1,800 Days: The History of Early Childhood in the U.S.
Episode 4: Post-Head Start
Welcome to episode four of Erikson’s new podcast created by Erikson, produced by PRX, and distributed by PRX. Natalie Moore, a renowned author of The South Side and a reporter for WBEZ-Chicago Public Radio, is taking us through the history of early childhood care and education, the launch of Head Start, the Preschool for All initiative, and our nation’s current patchwork system of programs, policies, and shortcomings highlighted by the pandemic.

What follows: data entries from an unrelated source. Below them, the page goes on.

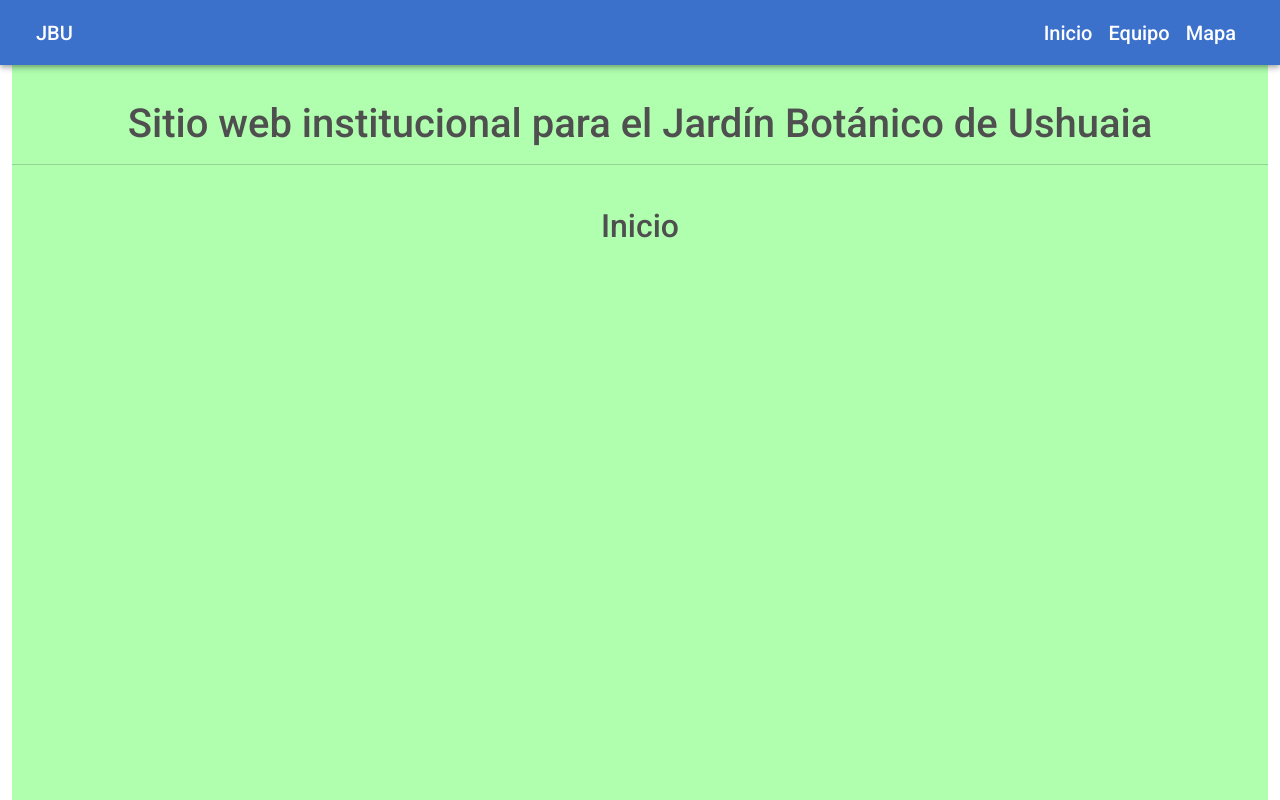
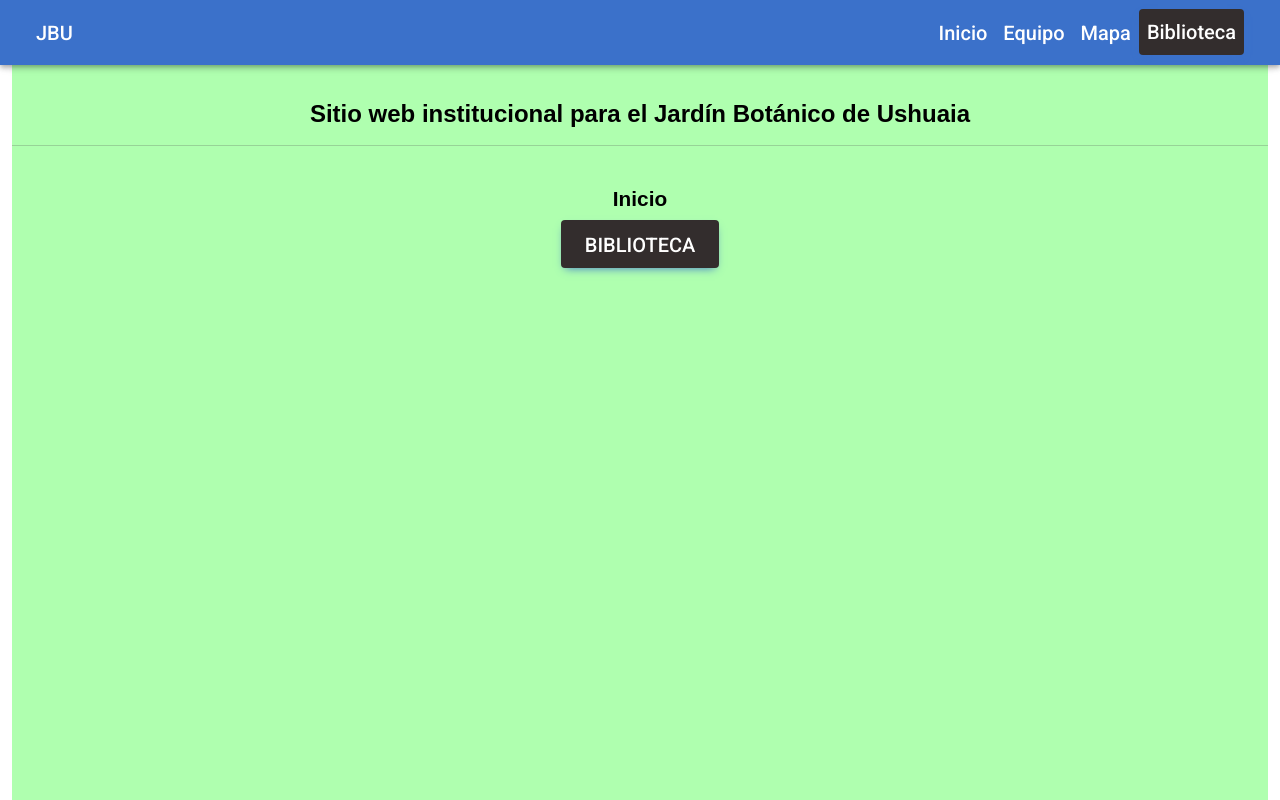
Before and after one commit to lautarobarba/jardinbu-landingpage, a website: page landingpage/public/index.html in a window 1280 px wide. Shown: the top 800 px of the page. Drawn offline with Linux system fonts and the light colour scheme.

Commit message:
Se agrego enlace para acceder a la biblioteca

```diff
--- a/landingpage/public/index.html
+++ b/landingpage/public/index.html
@@ -64,13 +64,24 @@
         <div class="collapse navbar-collapse" id="navbarLinks">
           <ul class="navbar-nav ms-auto mb-2 mb-lg-0">
             <li class="nav-item text-center">
-              <a class="nav-link text-white" href="#home">Inicio</a>
+              <a class="nav-link text-white custom-link" href="#home">Inicio</a>
             </li>
             <li class="nav-item text-center">
-              <a class="nav-link text-white" href="#about">Equipo</a>
+              <a class="nav-link text-white custom-link " href="#about">Equipo</a>
             </li>
             <li class="nav-item text-center">
-              <a class="nav-link text-white" href="#map">Mapa</a>
+              <a class="nav-link text-white custom-link" href="#map">Mapa</a>
+            </li>
+            <li class="nav-item text-center">
+              <a class="nav-link text-white" href="/app" style="padding: 0;">
+                <button
+                  type="button"
+                  class="btn btn-primary bg-dark custom-link w-100 w-md-auto"
+                  style="text-transform: none; padding: 8px; margin-top: auto;"
+                >
+                  Biblioteca
+                </button>
+              </a>
             </li>
           </ul>
         </div>
@@ -85,6 +96,12 @@
         <hr />
         <br />
         <h2>Inicio</h2>
+        <button
+          type="button"
+          class="btn btn-primary bg-dark custom-link"
+        >
+          Biblioteca
+        </button>
       </section>
       <section class="vh-100 text-center" id="about">
         <div class="navbar-spacer"></div>
--- a/landingpage/public/styles.css
+++ b/landingpage/public/styles.css
@@ -47,3 +47,30 @@
 .navbar-spacer {
   min-height: 100px;
 }
+
+h1 {
+	font-size: 1.5em;
+	font-family: 'Merriweather Sans', sans-serif;
+	color: black;
+	font-weight: bold;
+}
+
+h2 {
+	font-size: 1.3em;
+	font-family: 'Merriweather Sans', sans-serif;
+	color: black;
+	font-weight: bold;
+}
+
+.btn-bg-dark {
+	background-color: #1b1b1b;
+}
+
+.text-dark {
+	color: #1b1b1b;
+}
+
+.custom-link {
+  font-family: Roboto, Helvetica, Arial, sans-serif;
+  font-size: 1.25rem;
+}
```
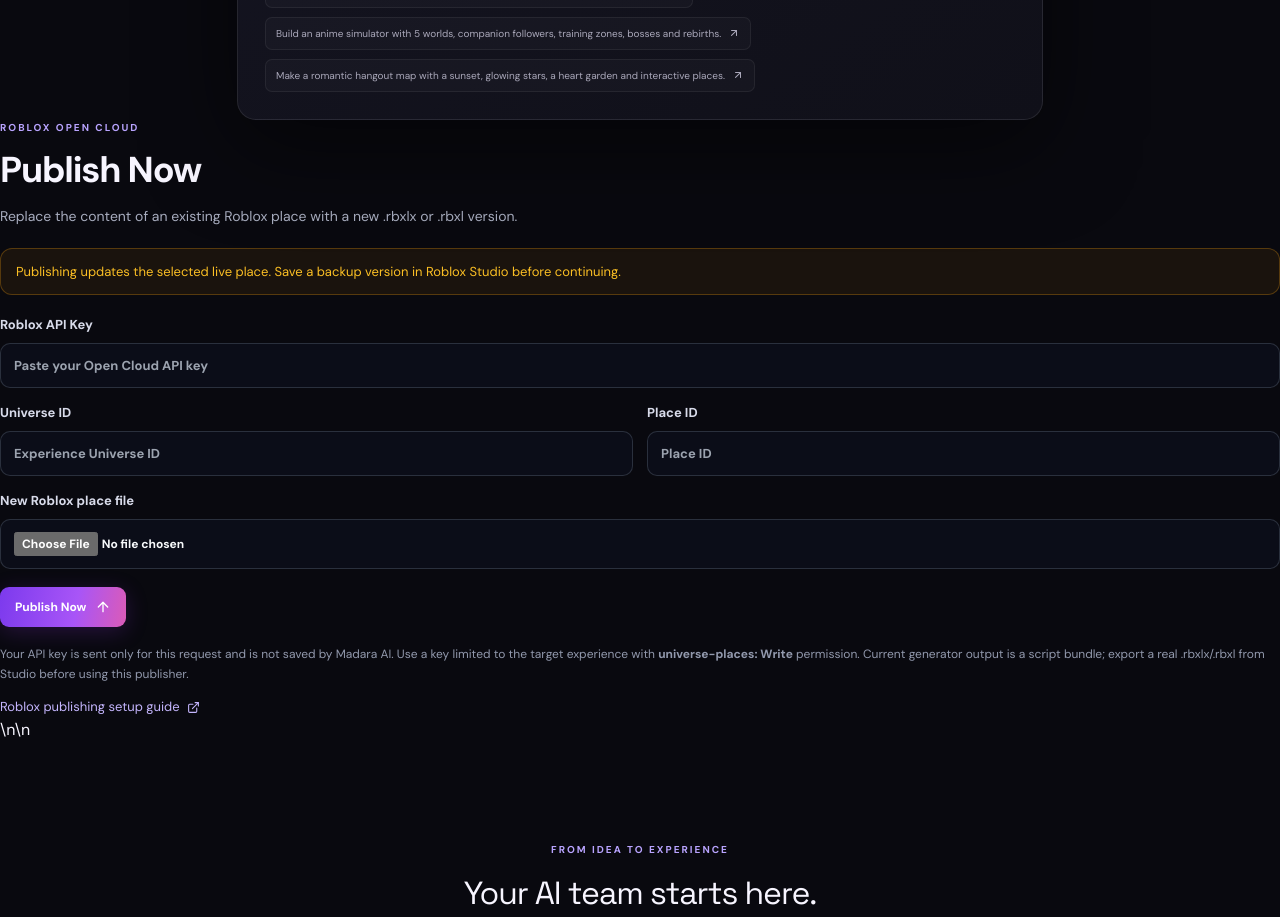
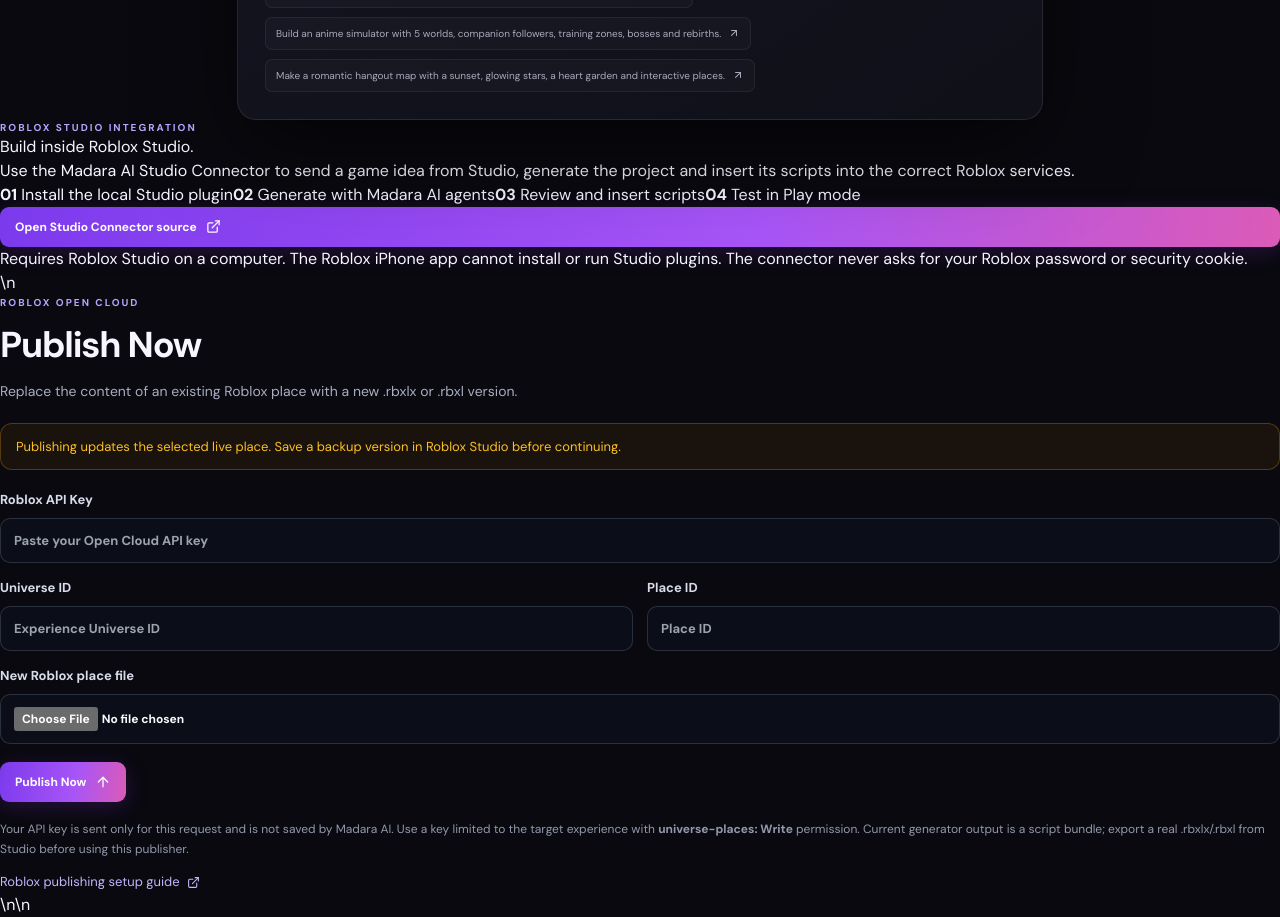
Before and after one commit to mhmxhma4-ship-it/Madara-AI, a Next.js app: page / in a window 1280 px wide. Shown: the part 1020-1937 px from the top of the page. Built offline with nearby package versions, Linux system fonts and the light colour scheme.

Commit message:
Add Roblox Studio connector section to builder UI

```diff
--- a/app/page.tsx
+++ b/app/page.tsx
@@ -76,6 +76,22 @@ function PublishNowPanel() {
     </div>
     <p className="publish-security">Your API key is sent only for this request and is not saved by Madara AI. Use a key limited to the target experience with <strong>universe-places: Write</strong> permission. Current generator output is a script bundle; export a real .rbxlx/.rbxl from Studio before using this publisher.</p>
     <a className="publish-doc-link" href="https://create.roblox.com/docs/cloud/guides/usage-place-publishing" target="_blank" rel="noreferrer">Roblox publishing setup guide <ExternalLink size={13}/></a>
+  </section>;
+}
+
+function StudioConnectorPanel() {
+  return <section className="studio-connector-panel" id="studio-connector">
+    <div className="section-kicker">ROBLOX STUDIO INTEGRATION</div>
+    <h2>Build inside Roblox Studio.</h2>
+    <p>Use the Madara AI Studio Connector to send a game idea from Studio, generate the project and insert its scripts into the correct Roblox services.</p>
+    <div className="studio-connector-steps">
+      <span><strong>01</strong> Install the local Studio plugin</span>
+      <span><strong>02</strong> Generate with Madara AI agents</span>
+      <span><strong>03</strong> Review and insert scripts</span>
+      <span><strong>04</strong> Test in Play mode</span>
+    </div>
+    <a className="generate-button studio-plugin-link" href="https://raw.githubusercontent.com/mhmxhma4-ship-it/Madara-AI/main/roblox-plugin/MadaraAI.plugin.lua" target="_blank" rel="noreferrer">Open Studio Connector source <ExternalLink size={15}/></a>
+    <p className="studio-connector-note">Requires Roblox Studio on a computer. The Roblox iPhone app cannot install or run Studio plugins. The connector never asks for your Roblox password or security cookie.</p>
   </section>;
 }
 
@@ -166,7 +182,7 @@ export default function Home() {
       <p className="publish-note">Madara AI uses separate planning, environment, gameplay and code-review agents. Scripts still need testing in Roblox Studio. This export is a script bundle, not yet a Roblox place file.</p>
     </section>}
 
-    <PublishNowPanel />\n\n    <section className="steps" id="how-it-works">
+    <StudioConnectorPanel />\n    <PublishNowPanel />\n\n    <section className="steps" id="how-it-works">
       <div className="section-kicker">FROM IDEA TO EXPERIENCE</div><h2>Your AI team starts here.</h2>
       <div className="steps-grid">
         <article className="step-card"><div className="step-icon"><BrainCircuit/></div><span>01 / ARCHITECT</span><h3>Plan the experience</h3><p>The architect defines the game loop, worlds, progression and systems.</p></article>
```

Episode four begins with Barbara Taylor Bowman, one of the co-founders of Erikson Institute, and takes us through the work of its namesake, Eric Erikson. Erikson was a psychologist who immigrated to Austria and became friends with Maria Piers, another Erikson co-founder, as well as Jean Piaget, and Anna Freud. Erikson immigrated to the United States just before World War II and established himself as an analyst. He began to work at Harvard and later was best known for his book, “Childhood and Society.”
Bowman says that it was rare to look this deeply into the mentality of children at the time. Erikson’s book looked at not just the surface behavior of children but also the unconscious motivations for their behavior and how adults could support them helpfully resolve conflicts and produce growth.
Bowman says it was a new idea to look at children and how their earliest experiences are critical to their future development. Erikson did much of his work in the aftermath of World War II, and at the time, there was a large sample of children who had lost a parent or endured violence and other forms of trauma.
After the launch of Head Start, when improving the lives of children in the U.S. became a priority, Erikson’s ideas provided a framework for designing early childhood programs. Erikson Institute and other schools trained teachers on methods of “redeeming” children’s negative early experiences. And preschool would be vital in changing these children’s lives.
Bowman reflects on the first major report that was published in 1969 from Westinghouse that evaluated Head Start, and the news was not good. In the early ’70s, there was a notion that Head Start was not making a difference. At the time, Head Start was a part-time summer program. Soon other data was published that immediately contradicted the Westinghouse report by showing that full-time programs had enormous effects.
Next, Moore meets with Heather Duncan, Dean of Early Childhood Teaching and Learning at the University of Chicago Lab School, and an Erikson alum.
Duncan describes her years of teaching and experience as a preschool teacher in the ’90s. She says the term Social Emotional Learning (SEL) emerged and was described as “this kind of non-academic education.” Duncan says it was about nurturing a sense of being a community member, but as early childhood became more content-focused, the SEL piece started to get lost.
We continue to learn more about Duncan and her experience and how she integrated her authentic self into her work, making a difference for students.
Kindergarten readiness is currently a “hot topic,” especially in Moore’s household, as her daughter Skye gives her firsthand experience as a kindergartener.
Finally, Moore meets with Dr. Mariana Souto-Manning, President of Erikson Institute, as she offers a research-based look at school readiness.
Souto-Manning says that readiness is assessed in various ways from state to state using baseline tests. States have spent quite a bit of money implementing these assessments to document the number of words children know, letter sounds, reading levels, and numeracy. When children do not score well on assessments related to readiness, they are intervention, and they experience compensatory models of education, as opposed to play-based models of early education.
Souto-Manning wants us to think about readiness and asks how we can ready our schools to build on the brilliance and strength of our children and focus on the whole system that will do right for the majority of children today. If we uphold children’s rights and think of children as human beings, we can give them what they need to reach their full potential.
In our next episode, we’ll look at how the early childhood field has begun to address the needs of bilingual learners.